#### Try it:
Among the records below, which lines contain the string "html"? Report them.

#### Entries shown:
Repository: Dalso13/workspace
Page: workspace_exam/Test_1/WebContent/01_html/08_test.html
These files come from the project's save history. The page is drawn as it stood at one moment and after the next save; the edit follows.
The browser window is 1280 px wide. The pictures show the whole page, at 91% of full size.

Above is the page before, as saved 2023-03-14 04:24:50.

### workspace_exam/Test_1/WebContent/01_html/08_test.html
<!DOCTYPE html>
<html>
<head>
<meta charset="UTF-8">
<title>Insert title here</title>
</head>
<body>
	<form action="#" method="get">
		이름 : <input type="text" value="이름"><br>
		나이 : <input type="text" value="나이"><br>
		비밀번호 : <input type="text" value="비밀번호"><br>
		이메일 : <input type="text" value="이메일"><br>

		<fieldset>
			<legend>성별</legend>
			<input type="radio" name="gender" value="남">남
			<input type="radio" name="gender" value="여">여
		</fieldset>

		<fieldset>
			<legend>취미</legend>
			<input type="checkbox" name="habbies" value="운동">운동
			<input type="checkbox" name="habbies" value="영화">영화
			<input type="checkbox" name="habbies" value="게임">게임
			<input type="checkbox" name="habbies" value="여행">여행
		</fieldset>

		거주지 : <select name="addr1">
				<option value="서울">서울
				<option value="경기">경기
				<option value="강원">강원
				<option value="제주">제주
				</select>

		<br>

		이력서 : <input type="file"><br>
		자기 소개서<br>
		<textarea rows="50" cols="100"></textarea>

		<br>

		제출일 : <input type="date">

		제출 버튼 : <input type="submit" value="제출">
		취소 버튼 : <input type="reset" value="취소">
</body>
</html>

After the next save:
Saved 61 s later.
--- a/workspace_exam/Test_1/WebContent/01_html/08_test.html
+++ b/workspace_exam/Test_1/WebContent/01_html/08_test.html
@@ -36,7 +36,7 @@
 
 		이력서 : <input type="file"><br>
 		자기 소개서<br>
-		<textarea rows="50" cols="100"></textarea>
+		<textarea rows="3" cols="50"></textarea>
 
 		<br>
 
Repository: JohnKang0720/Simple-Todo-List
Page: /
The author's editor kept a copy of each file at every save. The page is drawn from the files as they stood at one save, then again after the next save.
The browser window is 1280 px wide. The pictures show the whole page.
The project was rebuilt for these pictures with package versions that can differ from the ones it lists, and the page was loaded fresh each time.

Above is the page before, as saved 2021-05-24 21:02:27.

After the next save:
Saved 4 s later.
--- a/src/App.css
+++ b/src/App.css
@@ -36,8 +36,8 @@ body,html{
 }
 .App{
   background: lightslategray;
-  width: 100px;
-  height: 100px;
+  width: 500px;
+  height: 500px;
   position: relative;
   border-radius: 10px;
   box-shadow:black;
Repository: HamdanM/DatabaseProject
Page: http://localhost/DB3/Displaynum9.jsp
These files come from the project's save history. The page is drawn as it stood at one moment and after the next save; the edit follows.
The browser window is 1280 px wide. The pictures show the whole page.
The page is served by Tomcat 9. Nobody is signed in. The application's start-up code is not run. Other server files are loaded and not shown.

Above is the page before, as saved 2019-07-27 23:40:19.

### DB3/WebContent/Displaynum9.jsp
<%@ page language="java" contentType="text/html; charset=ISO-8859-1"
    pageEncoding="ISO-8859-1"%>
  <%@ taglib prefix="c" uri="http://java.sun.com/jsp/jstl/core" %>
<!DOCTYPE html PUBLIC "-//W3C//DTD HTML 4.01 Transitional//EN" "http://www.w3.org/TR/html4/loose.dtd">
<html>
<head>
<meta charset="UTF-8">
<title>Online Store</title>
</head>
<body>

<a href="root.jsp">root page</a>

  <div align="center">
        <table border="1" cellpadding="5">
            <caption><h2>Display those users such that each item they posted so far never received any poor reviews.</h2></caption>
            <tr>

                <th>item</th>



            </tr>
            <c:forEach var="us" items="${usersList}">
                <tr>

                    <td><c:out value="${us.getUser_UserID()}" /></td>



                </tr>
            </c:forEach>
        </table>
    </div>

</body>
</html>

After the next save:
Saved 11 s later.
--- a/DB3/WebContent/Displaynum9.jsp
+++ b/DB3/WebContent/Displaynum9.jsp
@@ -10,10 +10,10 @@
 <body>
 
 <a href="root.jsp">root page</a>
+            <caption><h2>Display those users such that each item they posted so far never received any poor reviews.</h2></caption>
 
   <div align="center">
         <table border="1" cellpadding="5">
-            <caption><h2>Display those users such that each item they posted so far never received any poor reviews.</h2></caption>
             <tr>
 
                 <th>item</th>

#### Solution:
Page: workspace_exam/Test_1/WebContent/01_html/08_test.html
### workspace_exam/Test_1/WebContent/01_html/08_test.html
<!DOCTYPE html>
<html>
</html>
--- a/workspace_exam/Test_1/WebContent/01_html/08_test.html
+++ b/workspace_exam/Test_1/WebContent/01_html/08_test.html
@@ -36,8 +36,8 @@ body,html{
<%@ page language="java" contentType="text/html; charset=ISO-8859-1"
<!DOCTYPE html PUBLIC "-//W3C//DTD HTML 4.01 Transitional//EN" "http://www.w3.org/TR/html4/loose.dtd">
<html>
</html>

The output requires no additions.